> [EXERCISE DETAILS]
If a line below includes the string "GitHub", copy it.
Content starts
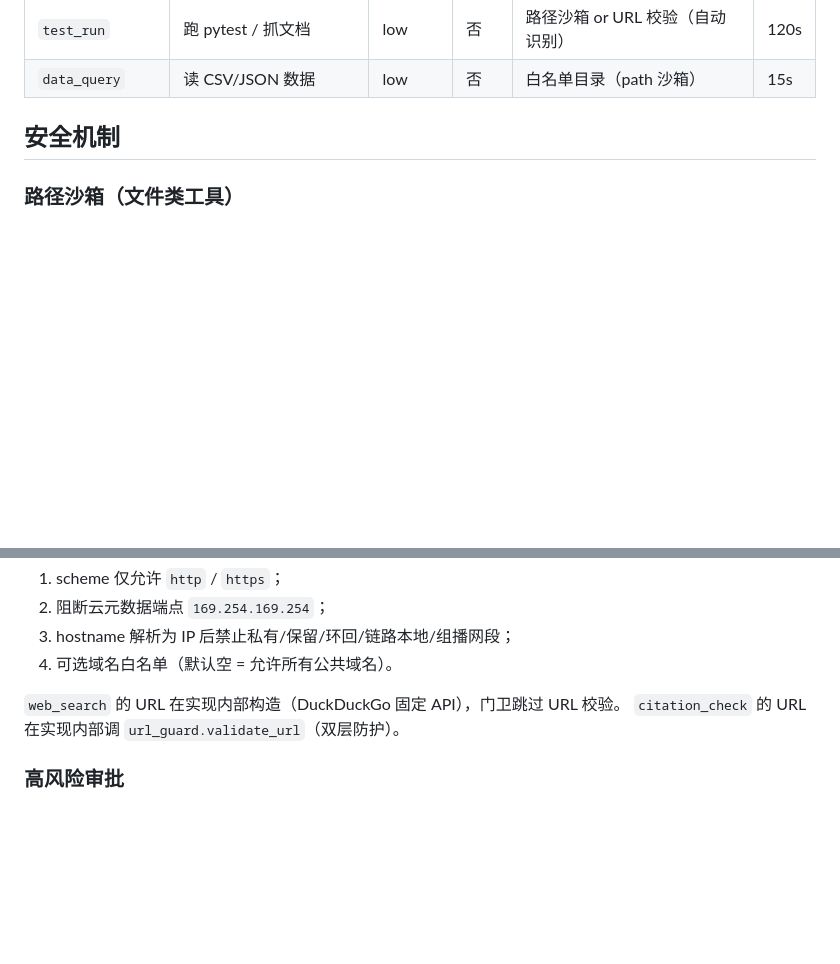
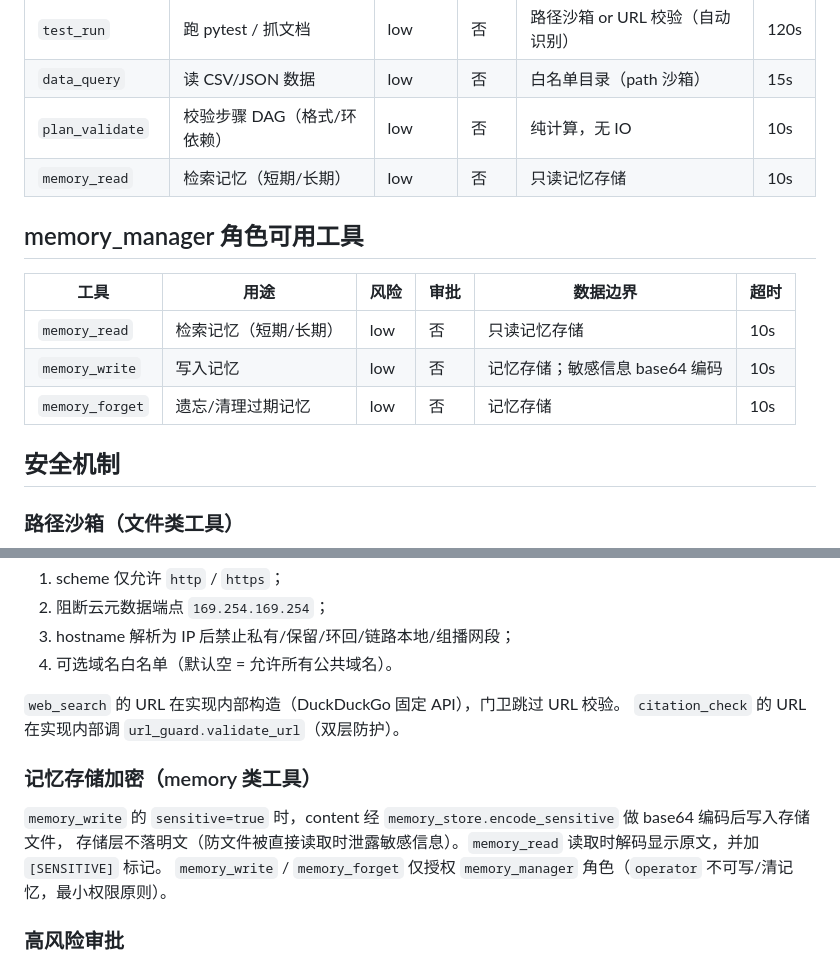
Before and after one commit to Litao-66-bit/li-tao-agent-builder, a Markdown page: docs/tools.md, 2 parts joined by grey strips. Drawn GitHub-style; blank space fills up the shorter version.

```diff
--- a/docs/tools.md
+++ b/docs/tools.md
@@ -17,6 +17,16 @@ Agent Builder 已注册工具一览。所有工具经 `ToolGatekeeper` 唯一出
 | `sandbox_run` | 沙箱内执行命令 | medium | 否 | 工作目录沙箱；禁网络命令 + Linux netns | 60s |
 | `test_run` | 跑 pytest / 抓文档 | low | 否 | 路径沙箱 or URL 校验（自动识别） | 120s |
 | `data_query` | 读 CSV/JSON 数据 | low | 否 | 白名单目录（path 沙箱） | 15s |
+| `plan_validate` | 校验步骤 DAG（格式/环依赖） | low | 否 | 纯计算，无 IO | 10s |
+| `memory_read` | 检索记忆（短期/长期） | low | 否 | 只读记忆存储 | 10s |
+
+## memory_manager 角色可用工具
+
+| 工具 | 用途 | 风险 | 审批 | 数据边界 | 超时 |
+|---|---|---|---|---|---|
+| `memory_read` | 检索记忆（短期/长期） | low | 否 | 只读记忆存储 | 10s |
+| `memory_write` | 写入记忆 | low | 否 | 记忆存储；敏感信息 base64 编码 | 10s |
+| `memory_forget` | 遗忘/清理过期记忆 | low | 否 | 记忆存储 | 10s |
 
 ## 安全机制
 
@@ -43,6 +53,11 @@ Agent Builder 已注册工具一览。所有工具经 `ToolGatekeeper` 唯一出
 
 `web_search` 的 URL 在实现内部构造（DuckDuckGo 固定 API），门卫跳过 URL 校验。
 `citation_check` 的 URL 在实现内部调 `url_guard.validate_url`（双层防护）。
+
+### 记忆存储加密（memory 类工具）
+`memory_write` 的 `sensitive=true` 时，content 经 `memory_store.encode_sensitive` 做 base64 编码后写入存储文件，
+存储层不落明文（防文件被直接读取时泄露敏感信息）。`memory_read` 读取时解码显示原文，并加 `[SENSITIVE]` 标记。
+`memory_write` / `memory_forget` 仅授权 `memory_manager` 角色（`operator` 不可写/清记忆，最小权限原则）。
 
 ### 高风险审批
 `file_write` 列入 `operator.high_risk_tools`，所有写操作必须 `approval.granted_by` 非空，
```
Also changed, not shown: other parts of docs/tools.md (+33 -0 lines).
Content ends
Content starts
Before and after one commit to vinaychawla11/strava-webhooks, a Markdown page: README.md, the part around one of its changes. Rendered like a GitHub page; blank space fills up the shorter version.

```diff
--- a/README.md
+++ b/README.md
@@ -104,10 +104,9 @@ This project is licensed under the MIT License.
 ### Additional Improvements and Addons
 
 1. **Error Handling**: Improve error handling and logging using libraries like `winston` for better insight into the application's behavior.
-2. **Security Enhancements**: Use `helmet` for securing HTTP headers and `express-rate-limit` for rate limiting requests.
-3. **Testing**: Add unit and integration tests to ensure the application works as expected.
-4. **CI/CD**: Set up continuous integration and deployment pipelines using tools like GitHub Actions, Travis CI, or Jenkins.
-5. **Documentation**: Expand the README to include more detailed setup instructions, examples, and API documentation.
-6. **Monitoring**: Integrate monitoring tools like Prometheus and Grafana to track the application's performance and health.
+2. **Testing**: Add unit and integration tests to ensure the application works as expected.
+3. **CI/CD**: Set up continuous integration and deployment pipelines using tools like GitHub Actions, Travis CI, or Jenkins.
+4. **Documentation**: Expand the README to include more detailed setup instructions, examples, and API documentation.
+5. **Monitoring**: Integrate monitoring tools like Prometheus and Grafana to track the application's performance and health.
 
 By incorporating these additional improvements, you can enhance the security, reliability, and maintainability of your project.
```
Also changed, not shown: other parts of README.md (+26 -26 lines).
Content ends
> [WRITTEN ANSWER]
Before and after one commit to Litao-66-bit/li-tao-agent-builder, a Markdown page: docs/tools.md, 2 parts joined by grey strips. Drawn GitHub-style; blank space fills up the shorter version.
Before and after one commit to vinaychawla11/strava-webhooks, a Markdown page: README.md, the part around one of its changes. Rendered like a GitHub page; blank space fills up the shorter version.
-4. **CI/CD**: Set up continuous integration and deployment pipelines using tools like GitHub Actions, Travis CI, or Jenkins.
+3. **CI/CD**: Set up continuous integration and deployment pipelines using tools like GitHub Actions, Travis CI, or Jenkins.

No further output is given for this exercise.